God, they can look to Jesus. If people want to know Jesus, they can look to his followers. My Pastor once posed the question, 'Where do you see Jesus?' As we kick off these days of prayer leading up to May 17th, I think it is more important to ask "Do people see Jesus in you?' In a few short weeks, we will be taking our faith out into our communities. What a perfect opportunity to show our friends and neighbors what Jesus was like!
Prepare your heart, mind and body in the weeks leading up to May 17th.
Lord, help us to see Christ in others, and to show Christ to our world. Amen.
DAY FOUR John 2:13-25 Michael Capron, Hopewell Presbyterian Church
What was Jesus so angry about?
When I get to the movie theater, I have to buy a ticket and cannot bring in any outside food or drink. If I can't afford it, I don't see a movie and I go hungry & thirsty. When I come to Christian worship, I don't have to pay anything and they serve me the Lord's Supper for free (probably coffee hour goodies too!)

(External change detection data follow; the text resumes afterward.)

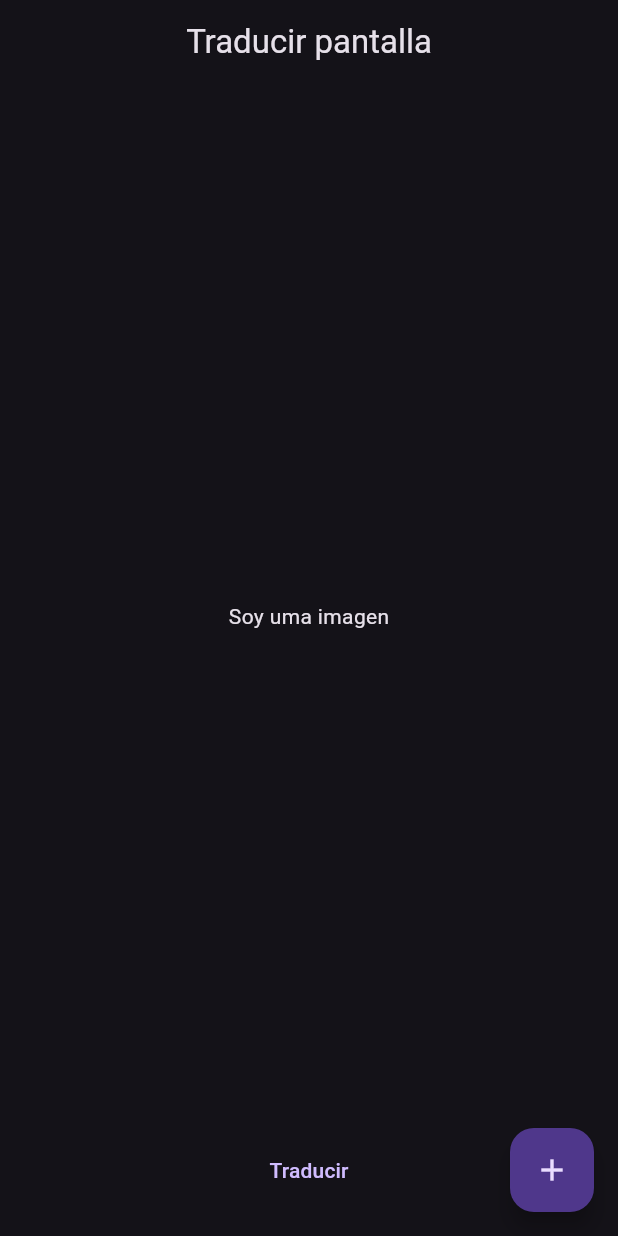
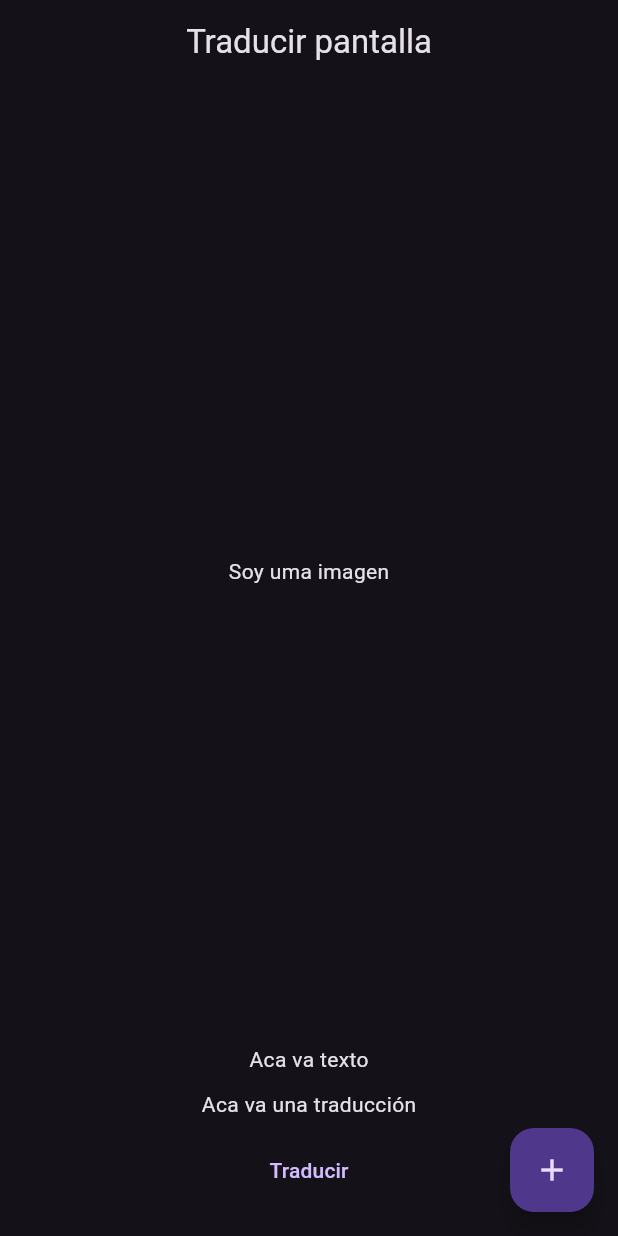
Before and after one commit to aoctaviopb/screen-translator, a Flutter app: the screen it shows after launch, after a tap on "Traducir", on a phone screen of 412 x 824 dp. Run offline on Flutter 3.47's test engine with Material 2 defaults, Android fonts, the phone set to English and light mode, and no system bars; our stand-ins replace image_picker; missing offline and left inert: google_mlkit_text_recognition, google_mlkit_translation.

Commit message:
Reconocimiento de texto y tradiccion funcional. Hacer refactoring al codigo y organizar homeScreen.

```diff
--- a/screen_translator_1/lib/home_screen.dart
+++ b/screen_translator_1/lib/home_screen.dart
@@ -1,6 +1,8 @@
 import 'dart:io';
 
 import 'package:flutter/material.dart';
+import 'package:google_mlkit_text_recognition/google_mlkit_text_recognition.dart';
+import 'package:google_mlkit_translation/google_mlkit_translation.dart';
 import 'package:image_picker/image_picker.dart';
 
 class HomeScreen extends StatefulWidget {
@@ -12,6 +14,11 @@ class HomeScreen extends StatefulWidget {
 
 class _HomeScreenState extends State<HomeScreen> {
   File? image;
+  String texto = "Aca va texto";
+  String traduccion = "Aca va una traducción";
+  final textRecognizer = TextRecognizer(
+    script: TextRecognitionScript.korean,
+  );
 
   void pickImage() async {
     final ImagePicker imagePicker = ImagePicker();
@@ -19,6 +26,56 @@ class _HomeScreenState extends State<HomeScreen> {
         await imagePicker.pickImage(source: ImageSource.gallery);
     image = File(imgPick!.path);
     setState(() {});
+  }
+
+  void recognizeText() async {
+    final InputImage inputImage;
+    inputImage = InputImage.fromFile(image!);
+
+    final RecognizedText recognizedText =
+        await textRecognizer.processImage(inputImage);
+    String text = recognizedText.text;
+    //print(text);
+    setState(() {
+      texto = text;
+    });
+
+    translateText(text);
+
+/*     for (TextBlock block in recognizedText.blocks) {
+      final String text = block.text;
+      final List<String> languages = block.recognizedLanguages;
+
+      for (TextLine line in block.lines) {
+        // Same getters as TextBlock
+
+        for (TextElement element in line.elements) {
+          // Same getters as TextBlock
+        }
+      }
+    } */
+  }
+
+  void translateText(String text) async {
+    final TranslateLanguage sourceLanguage;
+    final TranslateLanguage targetLanguage;
+
+    final onDeviceTranslator = OnDeviceTranslator(
+      sourceLanguage: TranslateLanguage.korean,
+      targetLanguage: TranslateLanguage.english,
+    );
+
+    final String response = await onDeviceTranslator.translateText(text);
+    print(response);
+    setState(() {
+      traduccion = response;
+    });
+  }
+
+  @override
+  void dispose() {
+    super.dispose();
+    textRecognizer.close();
   }
 
   @override
@@ -41,20 +98,38 @@ class _HomeScreenState extends State<HomeScreen> {
         child: Column(
           children: [
             Expanded(
+              child: InteractiveViewer(
                 child: Container(
                   alignment: Alignment.center,
                   child: image == null
-                    ? const Text('Soy uma imagen',)
+                      ? const Text(
+                          'Soy uma imagen',
+                        )
                       : Image.file(
                           image!,
+                        ),
                 ),
               ),
             ),
             const SizedBox(
               height: 10,
             ),
+            SingleChildScrollView(
+              child: Column(
+                children: [
+                  Text(texto),
+                  const SizedBox(
+                    height: 10,
+                  ),
+                  Text(traduccion),
+                ],
+              ),
+            ),
+            const SizedBox(
+              height: 10,
+            ),
             TextButton(
-              onPressed: () {},
+              onPressed: recognizeText,
               child: const Text('Traducir'),
             )
           ],
--- a/screen_translator_1/pubspec.yaml
+++ b/screen_translator_1/pubspec.yaml
@@ -36,6 +36,7 @@ dependencies:
   # Use with the CupertinoIcons class for iOS style icons.
   cupertino_icons: ^1.0.2
   google_mlkit_text_recognition: ^0.5.0
+  google_mlkit_translation: ^0.5.0
   image_picker: ^0.8.6+4
 
 
```
Also changed, not shown: screen_translator_1/lib/componentes/text_recognition.dart (added), screen_translator_1/pubspec.lock, 1 other file. Lines whose indentation alone changed are shown as unchanged.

I don't think Jesus is angry about people doing business in church, or even turning a profit. It isn't about the money. It is about worship. They were holding worship hostage for those who could afford to pay. This is the reason he is especially angry at the sellers of doves--those were the animal sacrifices that very poor people offered.
For interesting comparisons, read Mark 12:41-44 and Matt 17:24-27.
What barriers are in your worship space that would keep newcomers away? Prayer: Lord God, help me to offer my whole self to you in worship: my attention, my mind, my praise, my talents and my money. Amen.